Sweden’s Linus Lundqvist was honored as Indy Lights Presented by Cooper Tires champion after a dominant season for HMD Motorsports with Dale Coyne Racing. Lundqvist won a series-high five races in the No. 26 HMD Motorsports with Dale Coyne Racing entry and clinched the Lights championship with a race to spare, ending with a 92-point advantage over Sting Ray Robb. HMD Motorsports with Dale Coyne Racing owners Henry and Daiva Malukas accepted the team championship.

“I’m very proud of that,” Lundqvist said. “It’s cool to see. We are starting to look to the future, and this might not be doing too bad. It’s been great. As most of you can guess with Henry and Daiva Malukas (team owners), it’s been an incredible journey. So much fun that we’ve had. To be on the grid this year was so much of a struggle for us. I didn’t even know I would be doing this until January.

“To be able to pull out the season that we had, I cannot thank this team enough.
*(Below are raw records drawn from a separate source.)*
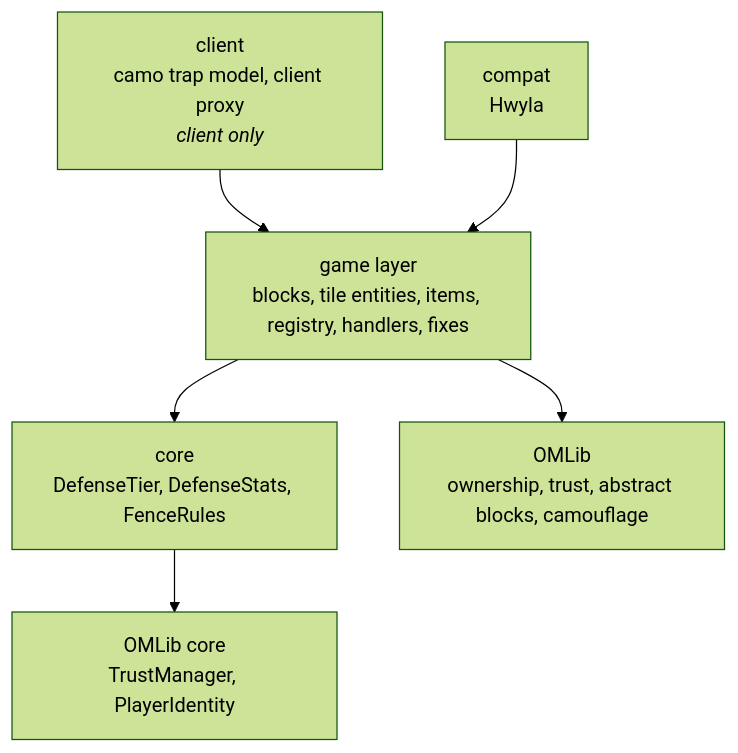
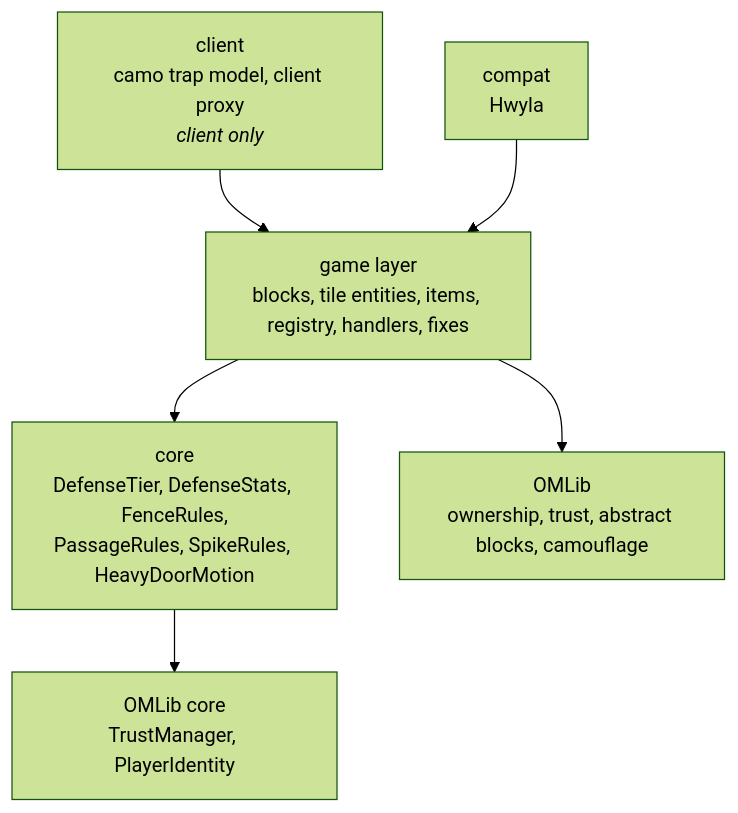
The diagram in docs/architecture.md (OpenModularTurretsTeam/OpenModularPassiveDefense), drawn with Mermaid (forest theme) before and after one commit. The commit also changed other lines of this file and 245 other files, not shown here.

````diff
--- a/docs/architecture.md
+++ b/docs/architecture.md
@@ -22,13 +22,13 @@
 ```mermaid
 flowchart TB
     client["client<br/>camo trap model, client proxy<br/><i>client only</i>"]
     game["game layer<br/>blocks, tile entities, items, registry, handlers, fixes"]
     compat["compat<br/>Hwyla"]
-    core["core<br/>DefenseTier, DefenseStats, FenceRules"]
+    core["core<br/>DefenseTier, DefenseStats, FenceRules,<br/>PassageRules, SpikeRules, HeavyDoorMotion"]
     omlib["OMLib<br/>ownership, trust, abstract blocks, camouflage"]
     client --> game
     compat --> game
     game --> core
     game --> omlib
     core --> omlibcore["OMLib core<br/>TrustManager, PlayerIdentity"]
 ```
````
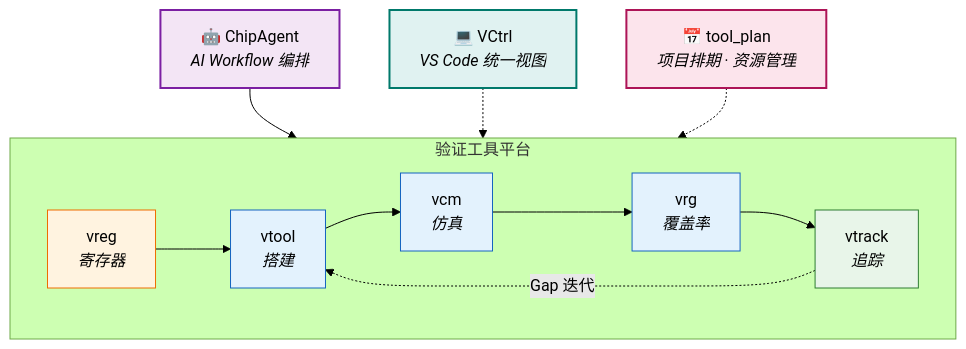
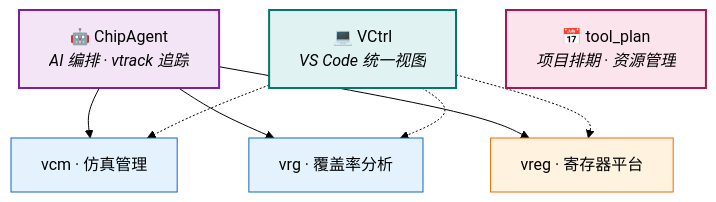
Before and after one commit to Johnmc104/Johnmc104: the second of 3 diagrams in README.md, drawn with Mermaid (forest theme). The commit also changed other lines of this file, not shown here.

````diff
--- a/README.md
+++ b/README.md
@@ -100,32 +100,21 @@
 ```mermaid
 flowchart TD
-    CA["🤖 ChipAgent<br/><i>AI Workflow 编排</i>"]:::agent
+    CA["🤖 ChipAgent<br/><i>AI 编排 · vtrack 追踪</i>"]:::agent
 
-    CA --> Platform
-
-    subgraph Platform["验证工具平台"]
-        direction LR
-        vreg["vreg<br/><i>寄存器</i>"]:::reg
-        vtool["vtool<br/><i>搭建</i>"]:::tool
-        vcm["vcm<br/><i>仿真</i>"]:::tool
-        vrg["vrg<br/><i>覆盖率</i>"]:::tool
-        vtrack["vtrack<br/><i>追踪</i>"]:::track
-
-        vreg --> vtool --> vcm --> vrg --> vtrack
-    end
+    CA --> vcm["vcm · 仿真管理"]:::tool
+    CA --> vrg["vrg · 覆盖率分析"]:::tool
+    CA --> vreg["vreg · 寄存器平台"]:::reg
 
     vctrl["💻 VCtrl<br/><i>VS Code 统一视图</i>"]:::gui
     tplan["📅 tool_plan<br/><i>项目排期 · 资源管理</i>"]:::plan
 
-    vctrl -.-> Platform
-    tplan -.-> Platform
-
-    vtrack -. "Gap 迭代" .-> vtool
+    vctrl -.-> vcm
+    vctrl -.-> vrg
+    vctrl -.-> vreg
 
     classDef agent fill:#f3e5f5,stroke:#7b1fa2,stroke-width:2px,color:#000
     classDef reg fill:#fff3e0,stroke:#ef6c00,color:#000
     classDef tool fill:#e3f2fd,stroke:#1565c0,color:#000
-    classDef track fill:#e8f5e9,stroke:#2e7d32,color:#000
     classDef gui fill:#e0f2f1,stroke:#00796b,stroke-width:2px,color:#000
     classDef plan fill:#fce4ec,stroke:#ad1457,stroke-width:2px,color:#000
 ```
````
We will celebrate this for a long time. I’m so happy and proud about that.”

Outgoing IndyCar Director of Medical Affairs Dr. Geoffrey Billows also was honored as he is leaving that role while battling cancer.

“When I think of Dr. Billows, I think of two words,” IndyCar president Jay Frye said. “One is selfless and the other is tough. He’s gone through a lot these last couple of years, and he didn’t want anybody to know. He’s an amazing man, and we are very grateful for what you have done.”

Dr. Geoffrey Billows with IndyCar president Jay Frye (Chris Owens/Penske Entertainment)

Billows was presented with a framed checkered flag signed by all drivers in the series as well as other IndyCar officials and dignitaries.

“I was not expecting this at all,” Billows said. “This means so much for me to be part of this family for the past 30 years. I’ve been presented with opportunities I never thought I would ever have. I can’t tell you how much I love all of you guys and care for all of you guys.

“Thank you so much. I want to also thank my wife, Tammy, who has been a pillar of strength as I continue on this journey with cancer for the past two years as well. You will still see me as a consultant because I love this too much to quit altogether.”

When the evening concluded, Team Penske boarded a bus to the airport for the short return flight to Statesville. They were home by midnight.

Power’s Victory Lap was complete.

“The best thing about this is I get to sleep in my own bed tonight,” Power said.

Follow Bruce Martin on Twitter at @BruceMartin_500